    The Bismarck Tribune published a report on the death of a boy near Bloom, North Dakota, on this date in 1922, stating that blame placed on a Northern Pacific train for the death of the boy was in fact misplaced, and that the teenager’s skull was fractured from a single blow. The body of the [...]

  • UND Knocked Down

    On June 16, 1887, a severe wind storm ripped through the University of North Dakota and destroyed much of the school’s main building. The west wing was demolished, its chimneys and cupola knocked to the ground. The school’s museum was a total loss, with most of the collection missing or damaged. This came less than [...]

  • Stark County Courthouse Dedication in Dickinson, 1937

    The years of the Great Depression, 1929 to 1940, are often remembered in connection with dust-storms, grasshopper swarms, and New Deal government reforms. Other vestiges of the 1930s live on in the buildings constructed during those “hard times” – reminders of federal government programs, like the P-W-A or the W-P-A, which put unemployed people to [...]

  • Otis Tossett’s Trees

    Governor Norman Brunsdale accepted ownership of the Soil Conservation Service Nursery at Fort Lincoln on this date in 1956. Previously, the tree nursery belonged to the U.S. Department of Agriculture, under the supervision of the Northern Great Plains Field Station in Mandan.   Early pioneers on the prairie had to “prove up” – or improve [...]

  • Lemke Enters Presidential Race

    William Lemke, Fargo attorney and North Dakota congressman, announced that he would be entering the race for the United States presidency on this date in 1936. The news was announced in an evening radio address, and shocked even Lemke’s wife. “The news that she might someday be First Lady came as a complete surprise to [...]

  • The Morton County Cloudburst

    On this date in 1927, residents of central North Dakota were recovering from severe summer weather. The previous night, Mandan and surrounding areas were subjected to harsh winds, rain, and hail that wreaked havoc on the land and its farmers. The Fargo Forum ran an article detailing this devastating storm. Across Morton County, crops suffered [...]

  • North Dakota Cowboy Hall of Fame

    Today and tomorrow, the North Dakota Cowboy Hall of Fame will celebrate its 16th induction ceremony in Medora. Eight inductees will be honored, including well-known North Dakotans like former rancher Leroy “Bud” Perry of Mountrail County, cowboy poet Bill Lowman of Sentinel Butte, rodeo stars Tom Solberg and Lynn Linseth, and Harold Schafer, founder of [...]

  • Pint-Sized Prophet

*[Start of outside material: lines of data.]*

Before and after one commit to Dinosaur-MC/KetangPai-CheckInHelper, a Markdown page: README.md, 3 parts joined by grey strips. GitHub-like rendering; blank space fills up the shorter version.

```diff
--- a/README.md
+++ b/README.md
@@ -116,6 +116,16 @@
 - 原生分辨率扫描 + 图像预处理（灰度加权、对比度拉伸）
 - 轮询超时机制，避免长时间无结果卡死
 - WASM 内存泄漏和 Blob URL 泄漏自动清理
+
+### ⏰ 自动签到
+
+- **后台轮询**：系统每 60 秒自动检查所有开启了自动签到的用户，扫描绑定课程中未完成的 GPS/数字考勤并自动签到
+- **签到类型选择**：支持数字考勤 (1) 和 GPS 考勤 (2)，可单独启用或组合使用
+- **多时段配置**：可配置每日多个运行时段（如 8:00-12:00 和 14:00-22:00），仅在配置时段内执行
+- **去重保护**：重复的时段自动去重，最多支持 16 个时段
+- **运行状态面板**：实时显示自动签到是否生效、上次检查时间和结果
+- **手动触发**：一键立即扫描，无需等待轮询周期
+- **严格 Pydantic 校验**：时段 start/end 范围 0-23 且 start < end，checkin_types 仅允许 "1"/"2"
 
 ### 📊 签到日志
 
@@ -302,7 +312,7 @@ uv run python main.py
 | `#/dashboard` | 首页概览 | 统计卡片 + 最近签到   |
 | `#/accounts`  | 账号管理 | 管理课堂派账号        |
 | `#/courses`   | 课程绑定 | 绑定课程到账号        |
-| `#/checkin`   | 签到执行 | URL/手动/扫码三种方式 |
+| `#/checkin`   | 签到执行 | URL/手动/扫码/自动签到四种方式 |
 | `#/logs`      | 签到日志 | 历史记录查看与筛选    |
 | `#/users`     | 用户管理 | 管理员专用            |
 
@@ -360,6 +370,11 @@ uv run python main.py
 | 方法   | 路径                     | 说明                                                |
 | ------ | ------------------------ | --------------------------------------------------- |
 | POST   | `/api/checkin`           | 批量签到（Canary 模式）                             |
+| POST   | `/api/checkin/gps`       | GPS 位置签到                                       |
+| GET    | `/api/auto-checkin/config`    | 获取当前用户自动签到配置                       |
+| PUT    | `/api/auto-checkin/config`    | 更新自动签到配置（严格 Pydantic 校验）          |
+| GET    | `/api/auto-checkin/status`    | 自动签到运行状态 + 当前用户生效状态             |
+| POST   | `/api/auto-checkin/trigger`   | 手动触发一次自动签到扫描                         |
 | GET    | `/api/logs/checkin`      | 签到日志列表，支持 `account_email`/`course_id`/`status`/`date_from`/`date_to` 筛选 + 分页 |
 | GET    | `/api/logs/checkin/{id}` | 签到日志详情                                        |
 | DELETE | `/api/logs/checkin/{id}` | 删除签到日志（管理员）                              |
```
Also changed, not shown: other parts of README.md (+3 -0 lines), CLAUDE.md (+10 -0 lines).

    On June 17, 1921, a terrible flashflood struck the badlands near Medora, North Dakota. Three section men working for the railroad had been out checking the rail line when the storm struck, and they did not return home. For three days, search parties attempted to locate the missing men. On June 22 authorities in Dickinson [...]

  • Picnic Poisoning

    In June 1931, the Ladies Aid Society of the Zion Evangelical Church held a luncheon near Edgeley, North Dakota. Dozens of people travelled to the Mast family farm for the event, about fifteen miles north of the city. Attendees feasted on a variety of picnic foods, including pressed chicken sandwiches. Unfortunately, about thirty of the [...]

  • Robert “Bob” Sand

    Long-time Killdeer Mountains Round-up Rodeo supporter, Robert “Bob” Sand, died on tomorrow’s date three years ago. Bob was active with the rodeo in many capacities over the years, and he and his wife, Edna, served as Grand Marshals for the 2008 rodeo.   Bob Sand was born on June 6, 1919, in a homestead shack [...]